[DATA EXTRACT — start]

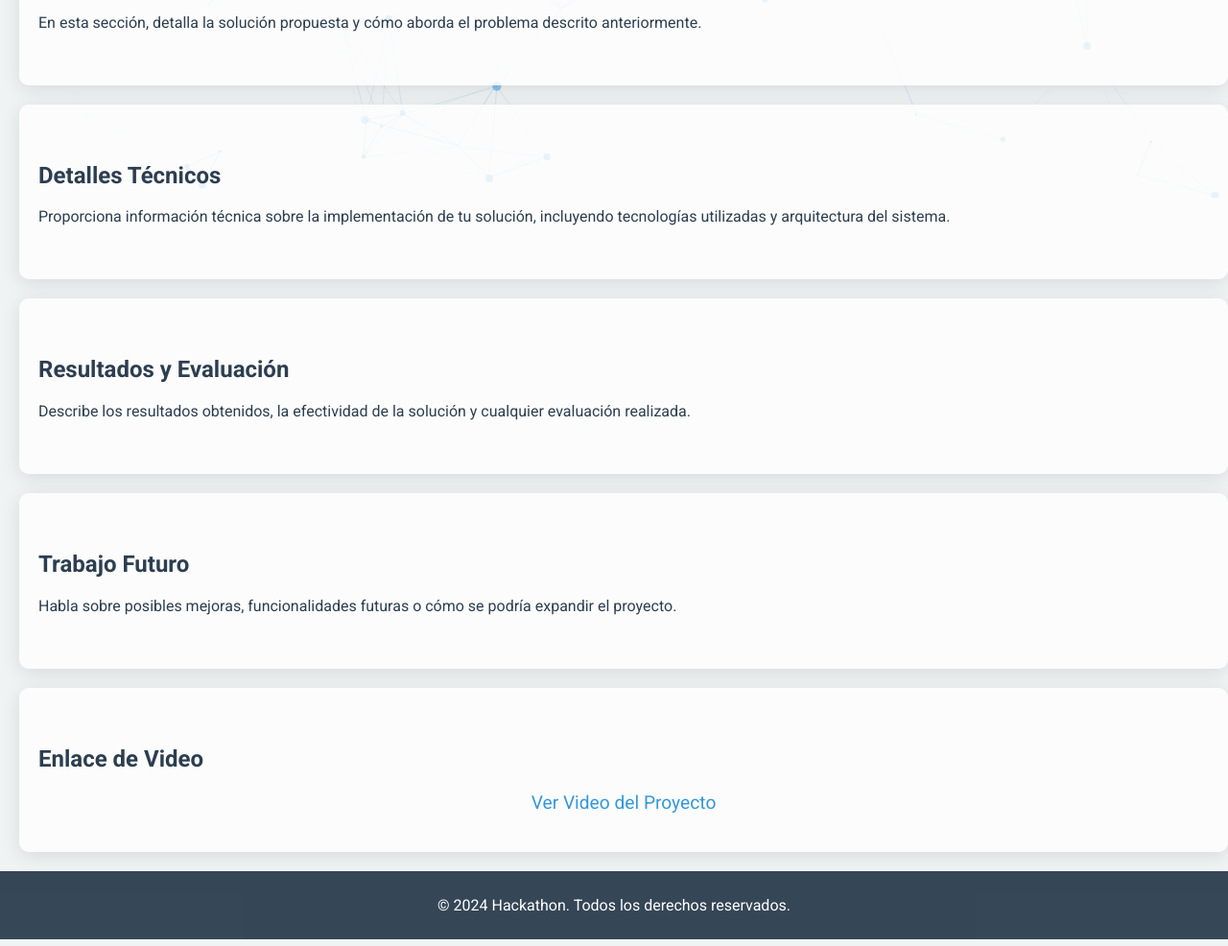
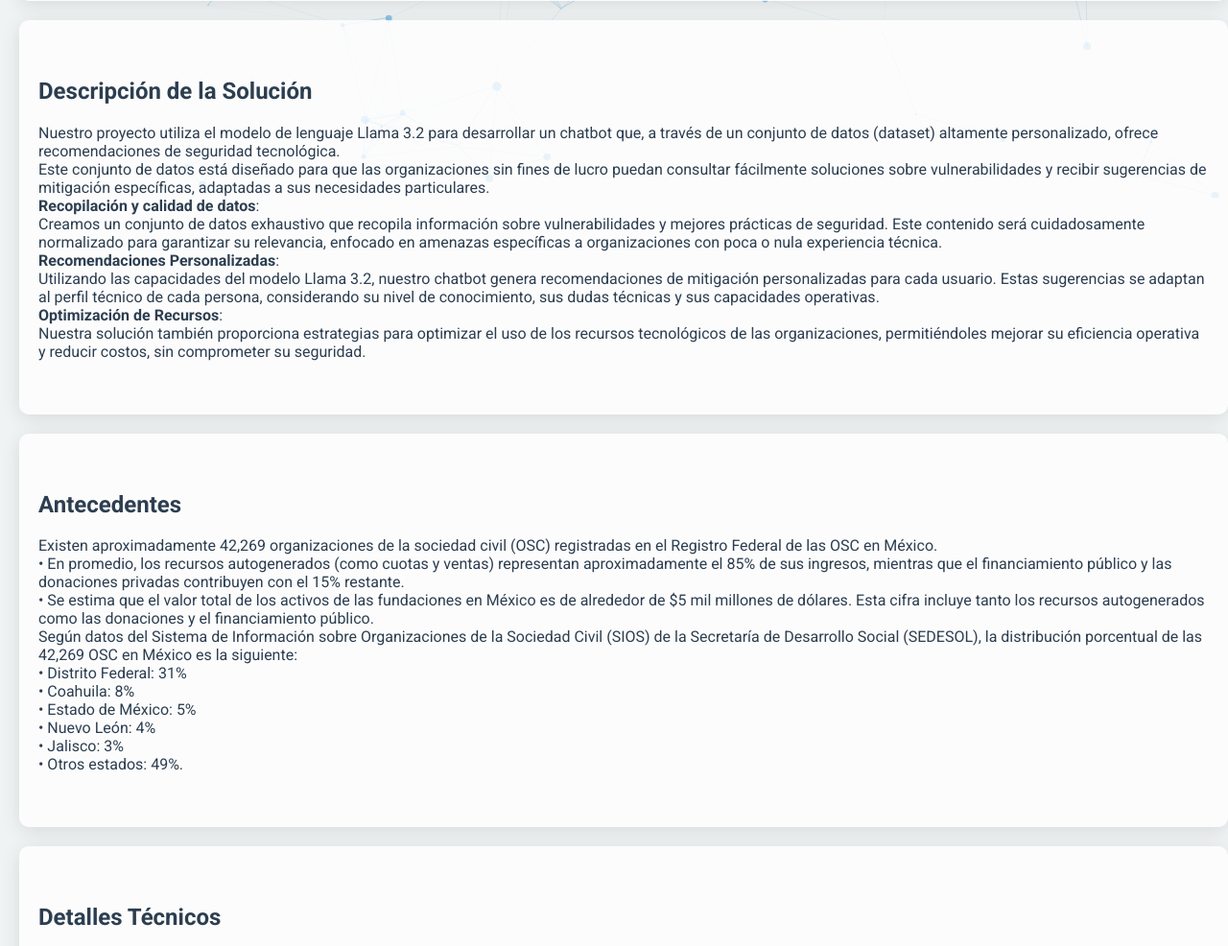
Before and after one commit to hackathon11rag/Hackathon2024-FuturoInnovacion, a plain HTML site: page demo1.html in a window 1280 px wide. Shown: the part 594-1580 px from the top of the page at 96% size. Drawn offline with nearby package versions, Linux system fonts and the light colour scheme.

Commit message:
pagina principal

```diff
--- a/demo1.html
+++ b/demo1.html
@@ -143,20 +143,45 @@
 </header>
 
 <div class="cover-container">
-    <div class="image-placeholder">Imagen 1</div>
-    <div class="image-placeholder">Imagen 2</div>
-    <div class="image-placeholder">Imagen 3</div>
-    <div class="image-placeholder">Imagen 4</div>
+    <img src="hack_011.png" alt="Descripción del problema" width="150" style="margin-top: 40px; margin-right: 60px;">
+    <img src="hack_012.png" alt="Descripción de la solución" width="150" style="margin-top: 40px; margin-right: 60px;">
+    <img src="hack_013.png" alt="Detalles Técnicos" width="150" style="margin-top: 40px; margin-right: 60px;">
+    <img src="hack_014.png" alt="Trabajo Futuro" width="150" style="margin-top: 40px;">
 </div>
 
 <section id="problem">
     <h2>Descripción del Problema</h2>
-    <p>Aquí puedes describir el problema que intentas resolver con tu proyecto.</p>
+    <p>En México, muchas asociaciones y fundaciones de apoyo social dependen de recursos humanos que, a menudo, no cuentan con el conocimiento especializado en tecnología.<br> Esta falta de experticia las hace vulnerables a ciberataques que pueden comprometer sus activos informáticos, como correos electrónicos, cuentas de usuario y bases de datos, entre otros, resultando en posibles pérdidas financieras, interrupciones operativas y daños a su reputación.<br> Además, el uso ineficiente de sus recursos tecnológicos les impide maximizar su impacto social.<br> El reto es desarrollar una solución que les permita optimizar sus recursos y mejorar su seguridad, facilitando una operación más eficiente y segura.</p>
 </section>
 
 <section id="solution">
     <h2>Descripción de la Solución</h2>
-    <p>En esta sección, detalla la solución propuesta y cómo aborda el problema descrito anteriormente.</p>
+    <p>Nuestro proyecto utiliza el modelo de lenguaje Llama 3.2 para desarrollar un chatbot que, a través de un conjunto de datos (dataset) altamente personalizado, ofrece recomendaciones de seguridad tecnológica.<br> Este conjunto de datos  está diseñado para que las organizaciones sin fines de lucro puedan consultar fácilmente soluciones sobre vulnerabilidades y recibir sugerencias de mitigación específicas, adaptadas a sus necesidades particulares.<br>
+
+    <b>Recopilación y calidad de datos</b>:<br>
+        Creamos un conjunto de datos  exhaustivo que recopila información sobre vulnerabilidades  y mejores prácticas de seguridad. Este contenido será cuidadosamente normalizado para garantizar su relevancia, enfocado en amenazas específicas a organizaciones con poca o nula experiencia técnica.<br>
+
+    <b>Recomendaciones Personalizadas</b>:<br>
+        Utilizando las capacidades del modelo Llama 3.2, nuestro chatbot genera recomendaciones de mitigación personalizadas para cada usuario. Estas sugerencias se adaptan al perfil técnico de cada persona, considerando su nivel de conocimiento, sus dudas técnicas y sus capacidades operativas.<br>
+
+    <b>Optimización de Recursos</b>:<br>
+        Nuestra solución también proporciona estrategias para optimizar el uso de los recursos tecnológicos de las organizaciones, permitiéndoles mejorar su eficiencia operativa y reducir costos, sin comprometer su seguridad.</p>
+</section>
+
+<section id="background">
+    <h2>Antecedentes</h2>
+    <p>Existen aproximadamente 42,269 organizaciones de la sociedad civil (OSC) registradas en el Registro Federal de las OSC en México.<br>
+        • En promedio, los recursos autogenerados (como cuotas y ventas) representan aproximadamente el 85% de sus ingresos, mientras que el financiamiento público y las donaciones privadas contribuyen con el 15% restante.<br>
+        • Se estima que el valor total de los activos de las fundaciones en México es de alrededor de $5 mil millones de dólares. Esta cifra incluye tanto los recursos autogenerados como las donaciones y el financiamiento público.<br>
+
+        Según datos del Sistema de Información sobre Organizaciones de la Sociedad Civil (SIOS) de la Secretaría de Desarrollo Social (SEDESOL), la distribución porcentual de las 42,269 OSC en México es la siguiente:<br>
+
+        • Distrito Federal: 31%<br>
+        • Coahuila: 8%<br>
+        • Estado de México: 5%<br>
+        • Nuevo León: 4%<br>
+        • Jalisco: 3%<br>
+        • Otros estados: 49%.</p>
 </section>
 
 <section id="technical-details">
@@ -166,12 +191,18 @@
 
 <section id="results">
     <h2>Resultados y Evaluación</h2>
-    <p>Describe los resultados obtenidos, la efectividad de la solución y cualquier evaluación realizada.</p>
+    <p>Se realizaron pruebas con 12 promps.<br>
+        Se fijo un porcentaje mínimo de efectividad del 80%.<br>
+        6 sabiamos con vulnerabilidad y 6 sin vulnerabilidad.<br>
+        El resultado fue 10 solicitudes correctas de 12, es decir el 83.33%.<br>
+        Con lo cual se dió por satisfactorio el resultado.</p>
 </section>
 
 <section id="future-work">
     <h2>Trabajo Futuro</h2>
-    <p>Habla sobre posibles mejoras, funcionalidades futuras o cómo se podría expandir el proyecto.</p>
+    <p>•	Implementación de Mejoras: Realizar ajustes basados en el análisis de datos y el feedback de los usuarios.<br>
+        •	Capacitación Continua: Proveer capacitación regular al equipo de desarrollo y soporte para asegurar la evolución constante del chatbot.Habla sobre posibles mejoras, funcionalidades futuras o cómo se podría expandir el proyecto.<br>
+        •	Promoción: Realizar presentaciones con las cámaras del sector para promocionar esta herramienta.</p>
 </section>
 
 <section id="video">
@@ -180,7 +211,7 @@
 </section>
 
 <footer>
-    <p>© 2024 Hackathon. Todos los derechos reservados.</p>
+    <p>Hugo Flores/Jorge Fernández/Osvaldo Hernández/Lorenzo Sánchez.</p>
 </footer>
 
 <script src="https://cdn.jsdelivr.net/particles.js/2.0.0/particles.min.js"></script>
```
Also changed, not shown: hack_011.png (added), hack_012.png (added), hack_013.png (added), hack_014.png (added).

[DATA EXTRACT — finish]

» **PROBLEM STATEMENT**:
Work out how many lines of the entries hold the word "class", and write only that figure.

» **SOLUTION TO THIS TASK**:
5